2) We have to engage with our community and I’m not talking about “Outreach”, I’m talking about community engagement. We have to get to know our community members, and especially the communities of color, before it’s to late– and we push them completely out of this city– and we lose their history and their allegiance. We can’t put up a lawn sign about diversity when none of our neighbors are people of color. Instead of putting up lawn signs, reach out and engage with people, go to their churches and places of worship. The Muslim Educational Trust is a wonderful and welcoming place. Support black and brown-owned businesses. Volunteer, volunteer, and volunteer in communities and with organizations outside of your comfort level. Challenge yourself to see where you can support doctors, lawyers, chefs, and pastors who are people of color. This city is full of a deep, beautiful history of culture and diversity that many Portlanders have no idea about. Embrace it.

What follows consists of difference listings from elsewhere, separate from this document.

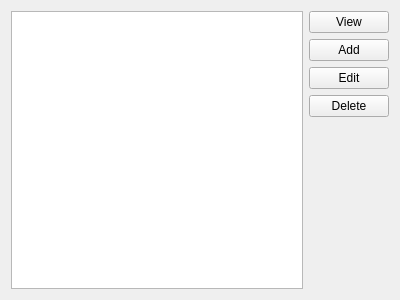
RichardGladman/CarDealer, file vehiclesframe.ui: the form before one commit.
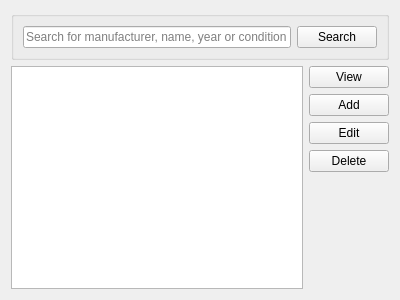
The form after the commit.

Commit message: Added search vehicles

Diff of the .ui file:
```diff
--- a/vehiclesframe.ui
+++ b/vehiclesframe.ui
@@ -14,6 +14,29 @@
    <string>Frame</string>
   </property>
   <layout class="QVBoxLayout" name="verticalLayout_2">
+   <item>
+    <widget class="QGroupBox" name="groupBox">
+     <property name="title">
+      <string/>
+     </property>
+     <layout class="QHBoxLayout" name="horizontalLayout_4">
+      <item>
+       <widget class="QLineEdit" name="lineEditSearchFor">
+        <property name="placeholderText">
+         <string>Search for manufacturer, name, year or condition</string>
+        </property>
+       </widget>
+      </item>
+      <item>
+       <widget class="QPushButton" name="pushButtonSearch">
+        <property name="text">
+         <string>Search</string>
+        </property>
+       </widget>
+      </item>
+     </layout>
+    </widget>
+   </item>
    <item>
     <layout class="QHBoxLayout" name="horizontalLayout">
      <item>
@@ -24,6 +47,12 @@
        <property name="selectionBehavior">
         <enum>QAbstractItemView::SelectRows</enum>
        </property>
+       <attribute name="horizontalHeaderVisible">
+        <bool>true</bool>
+       </attribute>
+       <attribute name="verticalHeaderVisible">
+        <bool>false</bool>
+       </attribute>
       </widget>
      </item>
      <item>
```
The commit also changes 2 other files.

3) Educate yourself. I know the ugly and beautiful history of my city Portland, Or. I know the stories of red lining and of Jews buying homes for black community members when they couldn’t buy for themselves. I know about Vanport, about sundown laws, about the history of our Japanese and Chinese communities, and their contributions. I know about the long history of the Jewish community. If you know the history and educate yourself, before tearing down churches to build apartments, or doing so many other privileged things we have done in this city, perhaps we would build a city that is more inclusive and welcoming of others, a city that values the history and contribution of those who have been here for generations.

We will have to make drastic changes to the way we do business and live our lives. We have to get out of our comfort zone and educate our minds and search our souls about the needs of ALL Portlanders.

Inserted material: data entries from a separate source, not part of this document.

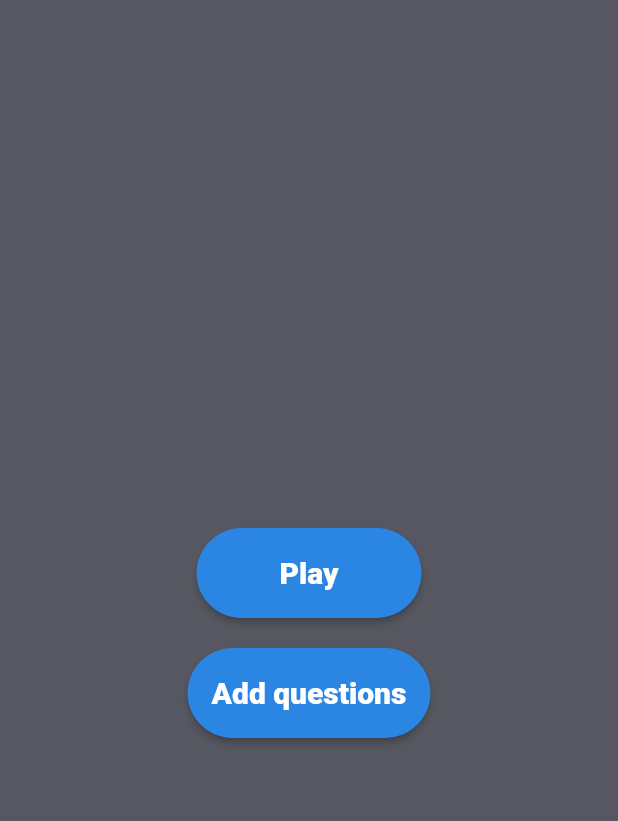
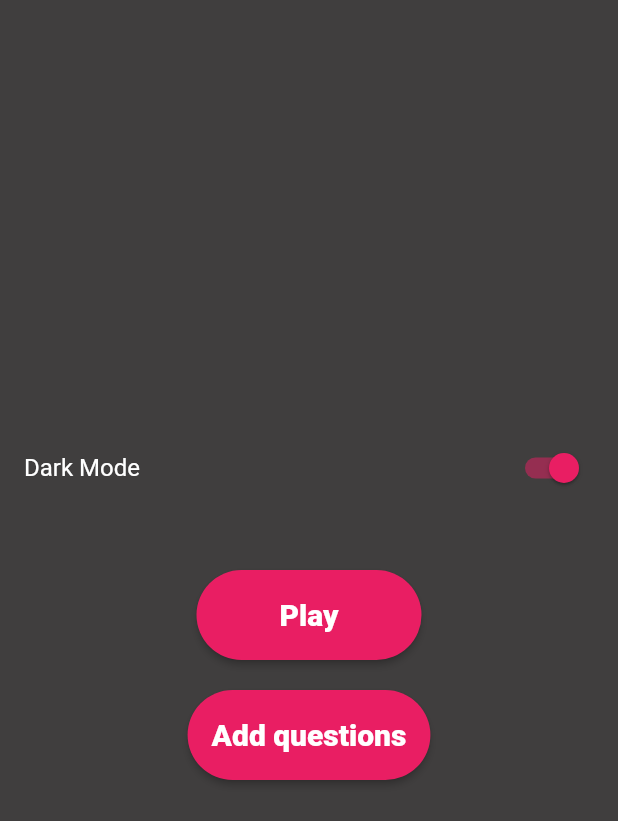
Before and after one commit to Abouelyatim/Quiz_Firebase, a Flutter app: the screen it shows after launch, on a phone screen of 412 x 824 dp. Shown: the top 821 px of the screen. Run offline on Flutter 3.47's test engine with Material 2 defaults, Android fonts, the phone set to English and light mode, and no system bars; our stand-ins replace cloud_firestore, firebase_core, flutter_bloc; accounts and stored records are empty; Roboto replaces fonts that are missing (Oxygen).

Commit message:
theme dark & light mode

```diff
--- a/lib/main.dart
+++ b/lib/main.dart
@@ -1,7 +1,9 @@
 import 'package:firebase_core/firebase_core.dart';
 import 'package:flutter/material.dart';
 import 'package:flutter_bloc/flutter_bloc.dart';
+import 'package:provider/provider.dart';
 import 'package:tp3/presentation/screens/start/start_screen.dart';
+import 'package:tp3/theme.dart';
 
 import 'cubit/questions_cubit.dart';
 import 'data/repositories/QuestionRepository.dart';
@@ -18,14 +20,12 @@ class QuizApp extends StatelessWidget {
   @override
   Widget build(BuildContext context) {
     QuestionsRepository repository = new QuestionsRepository();
-   return MaterialApp(
+    return     MaterialApp(
       title: 'Programming Culture Quiz',
       debugShowCheckedModeBanner: false,
       home: BlocProvider(
           create: (BuildContext context) => QuestionsCubit(repository),
           child: StartScreen()),
     );
-
   }
-
 }
--- a/lib/presentation/screens/home/home_screen.dart
+++ b/lib/presentation/screens/home/home_screen.dart
@@ -1,9 +1,11 @@
 import 'package:flutter/cupertino.dart';
 import 'package:flutter/material.dart';
-import 'package:tp3/configs/AppColors.dart';
+import 'package:provider/provider.dart';
 import 'package:tp3/presentation/screens/add_question/add_question_screen.dart';
 import 'package:tp3/presentation/screens/game/grame_screen.dart';
 import 'package:tp3/presentation/widget/button.dart';
+
+import '../../../theme.dart';
 
 class HomeScreen extends StatelessWidget {
   @override
@@ -15,6 +17,15 @@ class HomeScreen extends StatelessWidget {
             mainAxisAlignment: MainAxisAlignment.center,
             crossAxisAlignment: CrossAxisAlignment.center,
             children: [
+              Consumer<ThemeNotifier>(
+                builder: (context,notifier,child) => SwitchListTile(
+                  title: Text("Dark Mode"),
+                  onChanged: (val){
+                    notifier.toggleTheme();
+                  },
+                  value: notifier.darkTheme ,
+                ),
+              ),
               SizedBox(height: 40),
               Flexible(child: Button(
                 buttonLabel: 'Play',
--- a/lib/presentation/screens/start/start_screen.dart
+++ b/lib/presentation/screens/start/start_screen.dart
@@ -1,27 +1,30 @@
 import 'package:flutter/cupertino.dart';
 import 'package:flutter/material.dart';
-import 'package:google_fonts/google_fonts.dart';
-import 'package:tp3/configs/AppColors.dart';
+import 'package:provider/provider.dart';
 import 'package:tp3/presentation/screens/home/home_screen.dart';
+
+import '../../../theme.dart';
 
 class StartScreen extends StatelessWidget {
   @override
   Widget build(BuildContext context) {
+    return ChangeNotifierProvider(
+      create: (_) => ThemeNotifier(),
+      child: Consumer<ThemeNotifier>(
+        builder: (context, ThemeNotifier notifier, child) {
+
           return MaterialApp(
             debugShowCheckedModeBanner: false,
-      theme: ThemeData(
-        brightness: Brightness.dark,
-        primaryColor: AppColors.darkSlateGray,
-        accentColor: AppColors.dodgerBlue,
-        scaffoldBackgroundColor: AppColors.darkSlateGray,
-        fontFamily: GoogleFonts.oxygen().fontFamily,
-      ),
+            theme: notifier.darkTheme ? dark : light,
             home: Scaffold(
               body: SafeArea(
                 child: HomeScreen(),
               ),
             ),
           );
+        } ,
+      ),
+    );
   }
 
 }
--- /dev/null
+++ b/lib/theme.dart
@@ -0,0 +1,38 @@
+import 'package:flutter/material.dart';
+
+const MaterialColor black = MaterialColor(
+  _blackPrimaryValue,
+  <int, Color>{
+    900: Color(0xFF0C0C0C),
+  },
+);
+const int _blackPrimaryValue = 0xFF0C0C0C;
+
+ThemeData light = ThemeData(
+    brightness: Brightness.light,
+    primarySwatch: Colors.blue,
+    accentColor: Colors.pink,
+    scaffoldBackgroundColor: Color(0xfff1f1f1)
+);
+
+ThemeData dark = ThemeData(
+  brightness: Brightness.dark,
+    scaffoldBackgroundColor: Color(0xff403e3e),
+    primarySwatch: Colors.indigo,
+    accentColor: Colors.pink
+);
+
+class ThemeNotifier extends ChangeNotifier {
+  bool _darkTheme = true;
+
+  bool get darkTheme => _darkTheme;
+
+  ThemeNotifier() {
+    _darkTheme = true;
+  }
+
+  toggleTheme() {
+    _darkTheme = !_darkTheme;
+    notifyListeners();
+  }
+}
--- a/pubspec.yaml
+++ b/pubspec.yaml
@@ -21,7 +21,7 @@ dependencies:
   flutter_bloc: ^7.3.1
   google_fonts: ^2.1.0
   cupertino_icons: ^1.0.2
-
+  provider: ^6.0.0
 #  cupertino_icons: ^1.0.2
 
 dev_dependencies:
```
Also changed, not shown: pubspec.lock. Lines whose indentation alone changed are shown as unchanged.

I’m not shocked that that evil man existed in this beautiful City of Roses, because I have seen them before, and I’m sure most communities of color aren’t shocked either. We have to do something about it. We have to create a city that makes people like him uncomfortable; makes him feel like an outcast and unwelcomed; a city that has ZERO TOLERANCE for hate and racism; a city where people filled with hate know that if you come for one of us you come for all of us, and that we stand together.

We aren’t there yet, but God willing we will be one day. Perhaps we will look back on that night as the moment this city acknowledged its institutional and systematic racism, that not only allowed for this ugliness to exist in this city, but for him and others to feel like they belong here– because they don’t– and they never will.

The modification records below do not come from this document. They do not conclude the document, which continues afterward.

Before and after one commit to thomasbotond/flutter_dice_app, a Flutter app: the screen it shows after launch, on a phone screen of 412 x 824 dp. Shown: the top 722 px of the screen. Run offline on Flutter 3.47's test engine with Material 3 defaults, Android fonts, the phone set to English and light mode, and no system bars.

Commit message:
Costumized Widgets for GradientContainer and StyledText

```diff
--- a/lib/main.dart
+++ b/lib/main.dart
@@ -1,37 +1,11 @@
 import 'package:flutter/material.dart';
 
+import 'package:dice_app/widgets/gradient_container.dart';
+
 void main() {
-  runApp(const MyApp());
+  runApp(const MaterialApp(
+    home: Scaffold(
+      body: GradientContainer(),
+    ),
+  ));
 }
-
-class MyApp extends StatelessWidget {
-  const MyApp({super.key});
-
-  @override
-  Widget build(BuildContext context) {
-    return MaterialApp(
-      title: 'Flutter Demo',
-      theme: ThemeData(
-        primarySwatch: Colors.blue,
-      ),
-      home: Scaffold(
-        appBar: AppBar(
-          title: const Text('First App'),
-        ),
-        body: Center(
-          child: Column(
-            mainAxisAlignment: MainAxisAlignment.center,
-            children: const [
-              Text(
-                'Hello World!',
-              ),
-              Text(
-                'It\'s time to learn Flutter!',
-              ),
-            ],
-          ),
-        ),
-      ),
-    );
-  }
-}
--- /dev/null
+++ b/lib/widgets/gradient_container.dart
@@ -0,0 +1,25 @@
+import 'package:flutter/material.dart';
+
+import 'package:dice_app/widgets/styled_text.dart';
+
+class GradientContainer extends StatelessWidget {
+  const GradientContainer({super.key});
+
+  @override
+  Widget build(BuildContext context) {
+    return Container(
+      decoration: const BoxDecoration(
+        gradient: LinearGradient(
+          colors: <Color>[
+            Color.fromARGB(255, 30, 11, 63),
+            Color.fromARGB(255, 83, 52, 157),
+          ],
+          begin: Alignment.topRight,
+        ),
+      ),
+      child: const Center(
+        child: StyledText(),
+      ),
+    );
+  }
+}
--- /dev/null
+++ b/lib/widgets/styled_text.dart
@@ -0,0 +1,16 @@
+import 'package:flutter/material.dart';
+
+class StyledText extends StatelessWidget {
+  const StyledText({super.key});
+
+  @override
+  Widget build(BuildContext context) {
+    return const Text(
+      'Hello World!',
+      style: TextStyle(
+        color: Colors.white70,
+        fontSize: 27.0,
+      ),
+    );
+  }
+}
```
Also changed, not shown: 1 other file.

We can’t ever go back, Portland. We owe it to the men who died for, and believed in, a city free of hatred and racism. Let their sacrifice inspire and motivate us to be a city and destination for all people, and not a breeding ground for hate.

Rest in Peace, Love, and Honor: Taliesin Myrddin Namkai Meche and Rick Best. Prayers for peace to the two children, and a speedy recover for  Micah Fletcher. Each of you showed us the best of what Portland has to offer.